**Supplied material**
# # # # #

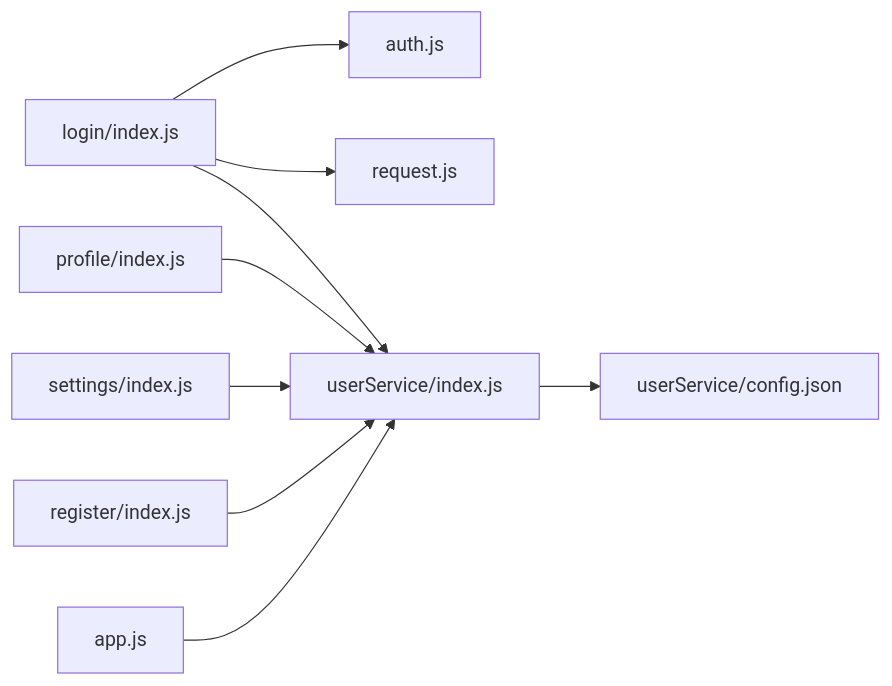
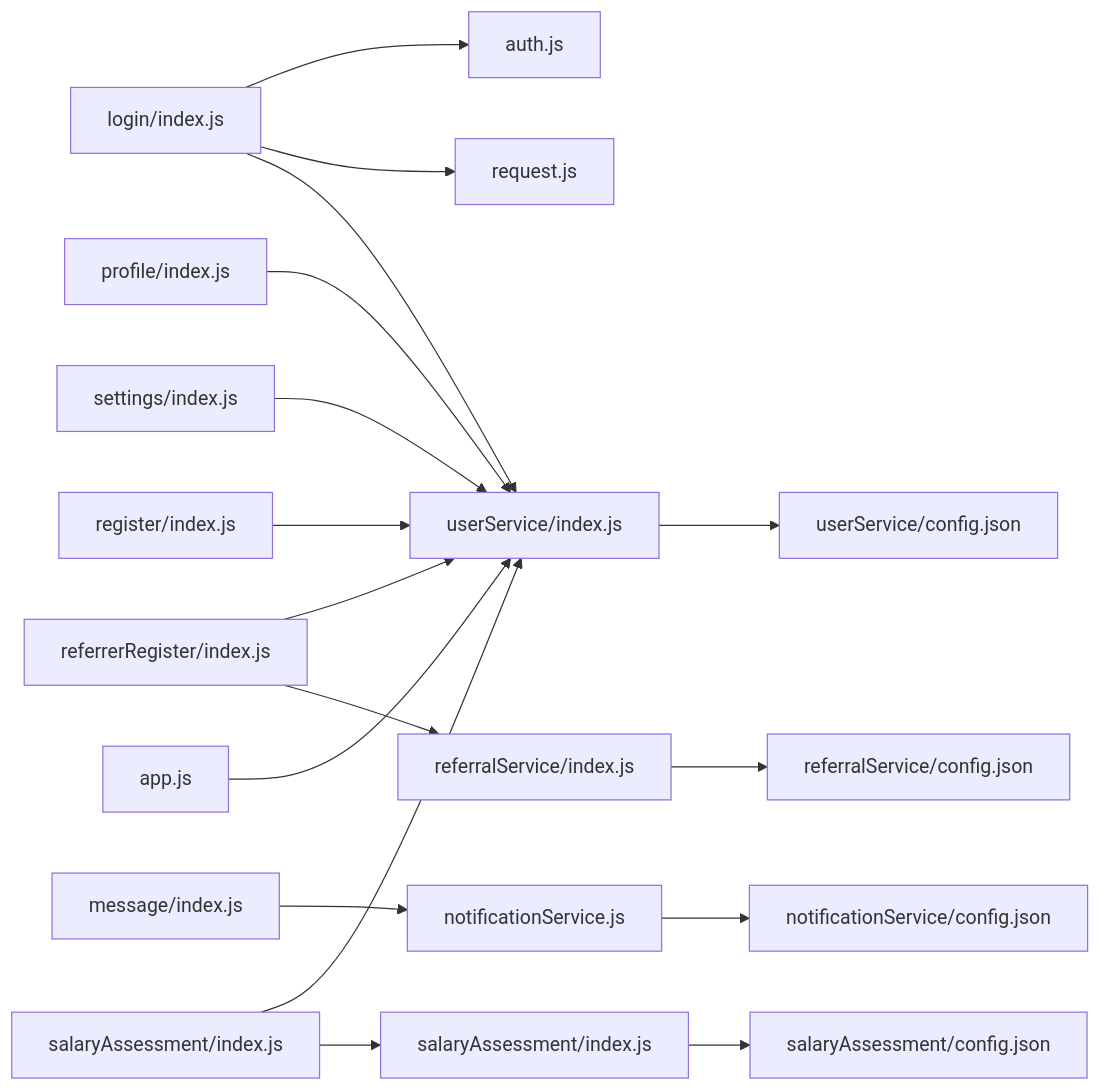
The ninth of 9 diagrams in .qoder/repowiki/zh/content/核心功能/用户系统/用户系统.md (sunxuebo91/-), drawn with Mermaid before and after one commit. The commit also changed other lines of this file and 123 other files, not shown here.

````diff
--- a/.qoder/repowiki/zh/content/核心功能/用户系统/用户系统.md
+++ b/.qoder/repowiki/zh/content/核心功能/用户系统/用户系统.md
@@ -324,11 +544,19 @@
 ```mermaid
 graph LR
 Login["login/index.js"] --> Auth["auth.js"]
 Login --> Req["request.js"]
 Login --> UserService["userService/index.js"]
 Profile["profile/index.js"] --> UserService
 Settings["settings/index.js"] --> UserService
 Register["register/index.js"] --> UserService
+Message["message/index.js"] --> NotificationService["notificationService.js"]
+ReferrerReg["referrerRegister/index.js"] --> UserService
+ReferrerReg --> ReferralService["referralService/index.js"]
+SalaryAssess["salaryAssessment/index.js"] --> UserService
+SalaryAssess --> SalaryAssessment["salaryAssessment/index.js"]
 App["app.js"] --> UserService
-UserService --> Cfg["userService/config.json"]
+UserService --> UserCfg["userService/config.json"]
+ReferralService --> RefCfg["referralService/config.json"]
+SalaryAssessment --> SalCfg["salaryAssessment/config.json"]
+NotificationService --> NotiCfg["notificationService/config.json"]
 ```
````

# # # # #

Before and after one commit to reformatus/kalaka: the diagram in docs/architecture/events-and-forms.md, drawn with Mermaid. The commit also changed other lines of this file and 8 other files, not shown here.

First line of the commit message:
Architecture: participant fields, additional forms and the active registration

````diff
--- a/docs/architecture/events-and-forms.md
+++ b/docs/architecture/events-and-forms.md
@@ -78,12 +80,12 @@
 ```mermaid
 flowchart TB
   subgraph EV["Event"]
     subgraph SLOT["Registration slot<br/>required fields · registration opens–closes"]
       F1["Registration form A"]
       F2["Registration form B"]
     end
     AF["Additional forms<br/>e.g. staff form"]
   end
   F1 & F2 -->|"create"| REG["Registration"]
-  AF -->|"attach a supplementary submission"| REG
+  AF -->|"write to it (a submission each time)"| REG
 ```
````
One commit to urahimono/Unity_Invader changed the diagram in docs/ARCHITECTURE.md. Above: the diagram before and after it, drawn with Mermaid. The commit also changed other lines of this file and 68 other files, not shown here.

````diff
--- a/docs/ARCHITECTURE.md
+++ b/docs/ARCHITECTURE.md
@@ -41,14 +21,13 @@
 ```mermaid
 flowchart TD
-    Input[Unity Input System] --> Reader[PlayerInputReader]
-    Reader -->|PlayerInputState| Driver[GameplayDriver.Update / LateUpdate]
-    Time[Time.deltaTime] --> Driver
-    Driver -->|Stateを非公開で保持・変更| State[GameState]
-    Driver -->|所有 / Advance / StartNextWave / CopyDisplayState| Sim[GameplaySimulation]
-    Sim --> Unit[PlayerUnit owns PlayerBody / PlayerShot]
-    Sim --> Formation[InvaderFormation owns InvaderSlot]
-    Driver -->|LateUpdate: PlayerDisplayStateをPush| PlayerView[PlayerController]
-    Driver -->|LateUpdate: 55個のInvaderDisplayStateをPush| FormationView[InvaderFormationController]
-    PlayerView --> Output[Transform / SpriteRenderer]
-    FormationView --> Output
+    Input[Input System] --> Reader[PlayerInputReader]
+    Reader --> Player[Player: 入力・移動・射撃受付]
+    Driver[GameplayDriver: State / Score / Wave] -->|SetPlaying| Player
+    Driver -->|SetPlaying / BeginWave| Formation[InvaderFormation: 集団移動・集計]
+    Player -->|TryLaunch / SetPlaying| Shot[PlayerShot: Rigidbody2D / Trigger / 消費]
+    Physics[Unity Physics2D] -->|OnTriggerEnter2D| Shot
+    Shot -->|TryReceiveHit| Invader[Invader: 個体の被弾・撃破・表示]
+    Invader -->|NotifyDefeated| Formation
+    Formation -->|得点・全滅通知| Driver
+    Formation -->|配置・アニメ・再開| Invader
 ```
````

# # # # #

**Work to be completed**
The word to find is "commit". Copy every line of the records that holds it.

**Output of the exercise**
The ninth of 9 diagrams in .qoder/repowiki/zh/content/核心功能/用户系统/用户系统.md (sunxuebo91/-), drawn with Mermaid before and after one commit. The commit also changed other lines of this file and 123 other files, not shown here.
Before and after one commit to reformatus/kalaka: the diagram in docs/architecture/events-and-forms.md, drawn with Mermaid. The commit also changed other lines of this file and 8 other files, not shown here.
First line of the commit message:
One commit to urahimono/Unity_Invader changed the diagram in docs/ARCHITECTURE.md. Above: the diagram before and after it, drawn with Mermaid. The commit also changed other lines of this file and 68 other files, not shown here.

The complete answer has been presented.